The wah-wah audio effect is incredibly expressive. Its associated with whole genres of music, and it can be heard on many of the most influential funk, soul, jazz and rock recordings over the past 50 years.
Jimi Hendrix would sometimes use the wah-wah effect while leaving the pedal in a particular location, creating a unique filter effect that did not change over time. However, in ‘Voodoo Child (slight return)’, Hendrix muted the strummed strings while rocking the pedal, creating a percussive effect. The sweeping of the wah-wah pedal is more dramatic in the louder versus and the chorus, emphasizing the song’s blues styling.
The ‘wacka-wacka’ sound that Hendrix created soon became a trademark of a whole subgenre of 1970s funk and soul. Melvin ‘Wah-Wah Watson’ Ragin, a highly respected Motown session musician, is renowned for his use of the wah-wah pedal, especially on The Temptations ‘Papa Was A Rolling Stone’. This distinctive ‘wacka-wacka’ funk style of soon became a feature of urban black crime dramas, such as in Isaac Hayes’ ‘Theme from Shaft,’ Bobby Womack’s score to ‘Across 110th Street’ and Curtis Mayfield’s ‘Superfly.’
Another unusual use of the wah-wah pedal can be heard on the Pink Floyd song ‘Echoes.’ Here, screaming sounds were created by plugging in the pedal back to front, that is, the amplifier was connected to the input and he guitar was connected to the pedal’s output.

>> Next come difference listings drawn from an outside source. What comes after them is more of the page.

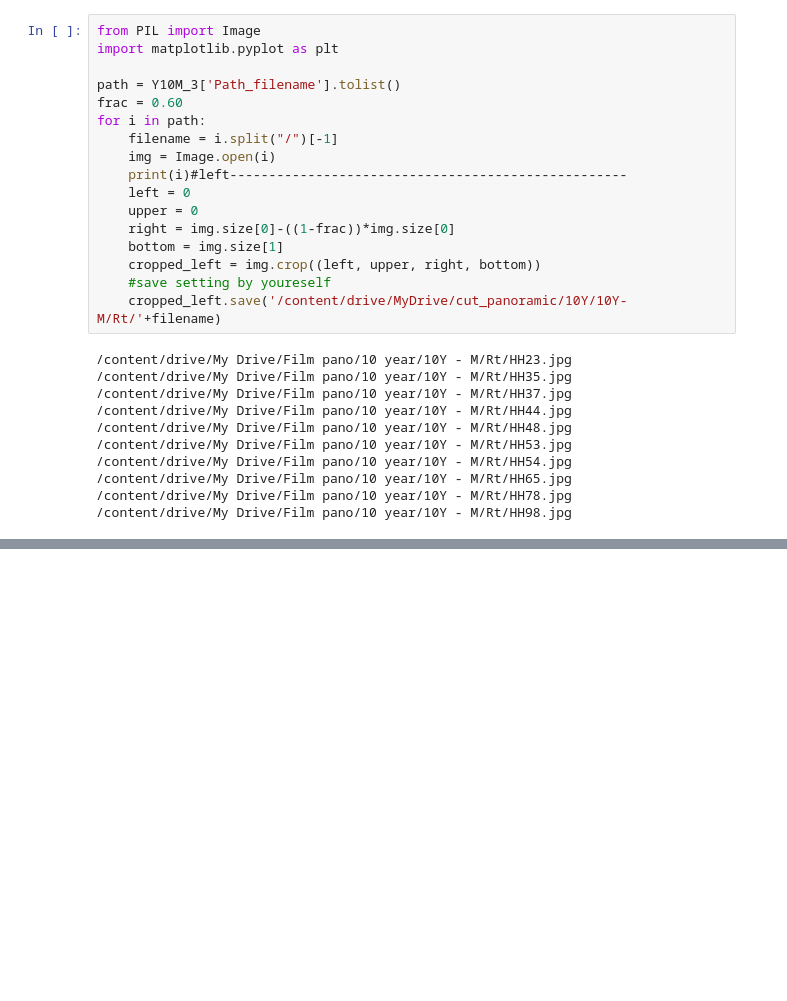
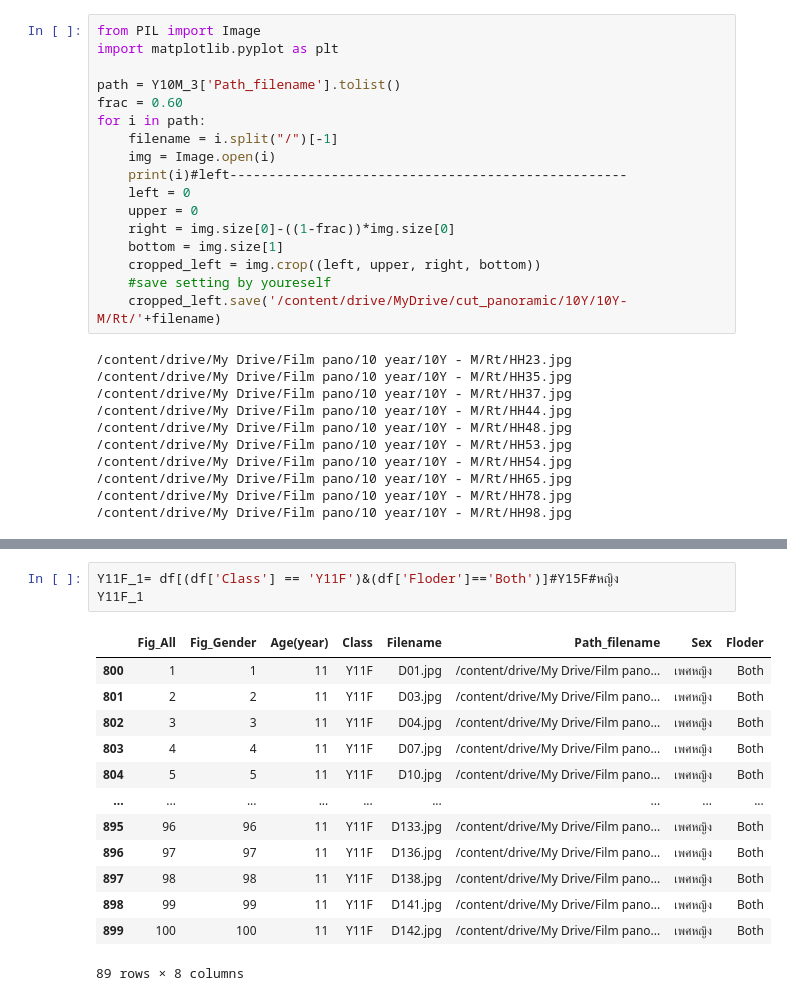
Before and after one commit to Wanita-8943/efficientnet_keras_transfer_learning, a Jupyter notebook: ตัดรูป.ipynb, the cells around one changed output, grey strips where cells are left out. Drawn from its saved outputs; the diff is of its cells as text; blank space fills up the shorter version.

```diff
--- a/ตัดรูป.ipynb
+++ b/ตัดรูป.ipynb
@@ -1388,0 +1392,17 @@ for i in path:
+# %%
+Y11F_1= df[(df['Class'] == 'Y11F')&(df['Floder']=='Both')]#Y15F#หญิง
+Y11F_1
+# %% [output]
+|  | Fig_All | Fig_Gender | Age(year) | Class | Filename | Path_filename | Sex | Floder |
+| 800 | 1 | 1 | 11 | Y11F | D01.jpg | /content/drive/My Drive/Film pano... | เพศหญิง | Both |
+| 801 | 2 | 2 | 11 | Y11F | D03.jpg | /content/drive/My Drive/Film pano... | เพศหญิง | Both |
+| 802 | 3 | 3 | 11 | Y11F | D04.jpg | /content/drive/My Drive/Film pano... | เพศหญิง | Both |
+| 803 | 4 | 4 | 11 | Y11F | D07.jpg | /content/drive/My Drive/Film pano... | เพศหญิง | Both |
+| 804 | 5 | 5 | 11 | Y11F | D10.jpg | /content/drive/My Drive/Film pano... | เพศหญิง | Both |
+| ... | ... | ... | ... | ... | ... | ... | ... | ... |
+| 895 | 96 | 96 | 11 | Y11F | D133.jpg | /content/drive/My Drive/Film pano... | เพศหญิง | Both |
+| 896 | 97 | 97 | 11 | Y11F | D136.jpg | /content/drive/My Drive/Film pano... | เพศหญิง | Both |
+| 897 | 98 | 98 | 11 | Y11F | D138.jpg | /content/drive/My Drive/Film pano... | เพศหญิง | Both |
+| 898 | 99 | 99 | 11 | Y11F | D141.jpg | /content/drive/My Drive/Film pano... | เพศหญิง | Both |
+| 899 | 100 | 100 | 11 | Y11F | D142.jpg | /content/drive/My Drive/Film pano... | เพศหญิง | Both |
+89 rows × 8 columns
```
Also changed, not shown: parts of 17 cells of this notebook.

Of course, use of wah pedals is not reserved just to guitar. Bass players have used wah-wah pedals on well-known recordings (Michael Henderson playing with Miles Davis, Cliff Burton of Metallica, …). John Medeski and Garth Hudson use the pedals with Clavinets. Rick Wright employed a wah-wah pedal on a Wurlitzer electric piano on the Pink Floyd song ‘Money,’ and Dick Sims used it with a Hammond organ. Miles Davis’s ensembles used it to great extent, both on trumpet and on electric pianos. The wah-wah is frequently used by electric violinists, such as Boyd Tinsley of the Dave Matthews Band. Wah wah pedals applied to amplified saxophone also feature on albums by Frank Zappa and David Bowie.